Fatima  Habib is well known for creating awareness on child sexual exploitation, gender based violence, and promoting girl-child education in vulnerable communities. Her organization has impacted over 6000 lives in 73 marginalized communities in Northern Nigeria over the years it has been in existence.
In October, 2020, Huawei Technology Company Nigeria Limited partnered with the AFHVF and The Federal Ministry of Communication and Digital Economy in donating standard equipment and renovating the school building of Al-Walidyn Charitable School in Pantami Community, Gombe State, Nigerian.
Fatima’s motivation comes from support she gets from her family and the values upon which she was raised amongst which is kindness to people of all backgrounds. She shares her inspiring story with Esther Ijewere in this exclusive interview.
Fatima Mohammed Habib
Childhood Influence

I was born on September 23rd, 1999. I am Kanuri by tribe and hail from Maiduguri, Borno State.
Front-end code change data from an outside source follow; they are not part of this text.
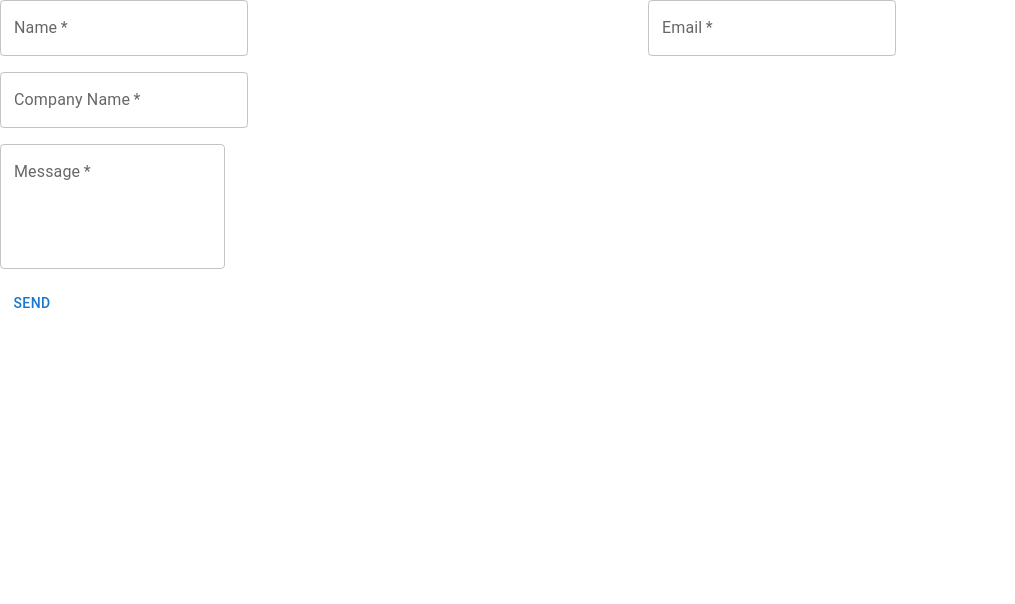
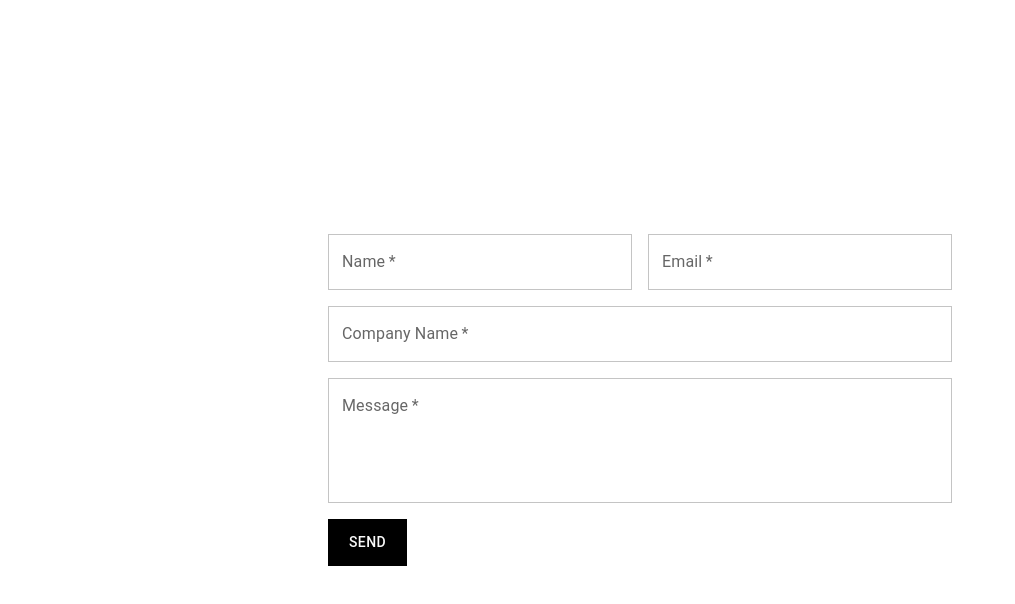
Before and after one commit to Aktonen/akutolonendotcom, a React (Create React App) app: page /HireMe in a window 1280 px wide. Shown: the top 604 px of the page, without its empty margins (0-1015 px from the left). Built offline with nearby package versions, Linux system fonts and the light colour scheme.

Commit message:
chore: Refactor HireMe component, add form validation, and improve styling

```diff
--- a/src/Styles/HireMe.css
+++ b/src/Styles/HireMe.css
@@ -0,0 +1,41 @@
+.hireMe {
+  display: flex;
+  justify-content: center;
+  align-items: center;
+  height: 100vh;
+}
+
+.hireMeFormWrapper {
+  width: 50% !important;
+}
+
+.hireMeFormTextField,
+.hireMeFormTextFieldMultiline {
+  width: 100%;
+}
+
+.hireMeFormButton {
+  background-color: #000 !important;
+  color: #f9f9f9 !important;
+  border: 1px solid #00000075 !important;
+  padding: 10px 20px !important;
+  cursor: pointer !important;
+  transition: all 0.3s !important;
+}
+
+.hireMeFormButton:hover {
+  background-color: #f9f9f9 !important;
+  color: #000 !important;
+}
+
+/* Mui component overrides */
+.MuiTextField-root .MuiInputBase-root,
+.MuiButtonBase-root {
+  border-radius: 0px !important;
+}
+
+@media screen and (max-width: 768px) {
+  .hireMeFormWrapper {
+    width: 100% !important;
+  }
+}
```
I had my Primary and Secondary Schools at Adeola International School Abuja and later moved to Maitama Model Secondary School Abuja to complete my SSCE in 2015. I’d say that I have always wanted to help the less privileged. My parents were my first teachers and therefore had the biggest influence on my life. Things they say and do, their way of being and relating to me and others, laid the foundation for many of my beliefs, values, attitudes, and respect for people around me.

Inspiration behind  Human Value Foundation (AFHVF)

My zeal and passion to help the less privileged most definitely pushed me into this path. Let me start with the man whose character, intellectual milieu, and philanthropic gesture to whosoever approaches him in the day, at night, or any other time is indescribable. He is Dr. Mohammed Kyari Dikwa mni. He has greatly inspired me beyond measure.

Additionally, Dr. Zainab Bagudu (the First Lady of Kebbi) whose Medicaid Cancer Foundation is similar to my Foundation’s objectives remains dear to my heart as a woman. I also had the opportunity of meeting Hajia Laraba Shuaibu (a barrister who works with my dad in the Corporate Affairs Commission) in 2014 with my siblings.  She had cupboard-of awards displayed in her sitting room which I believe was a result of her versatility, network, and consistency towards her work and profession.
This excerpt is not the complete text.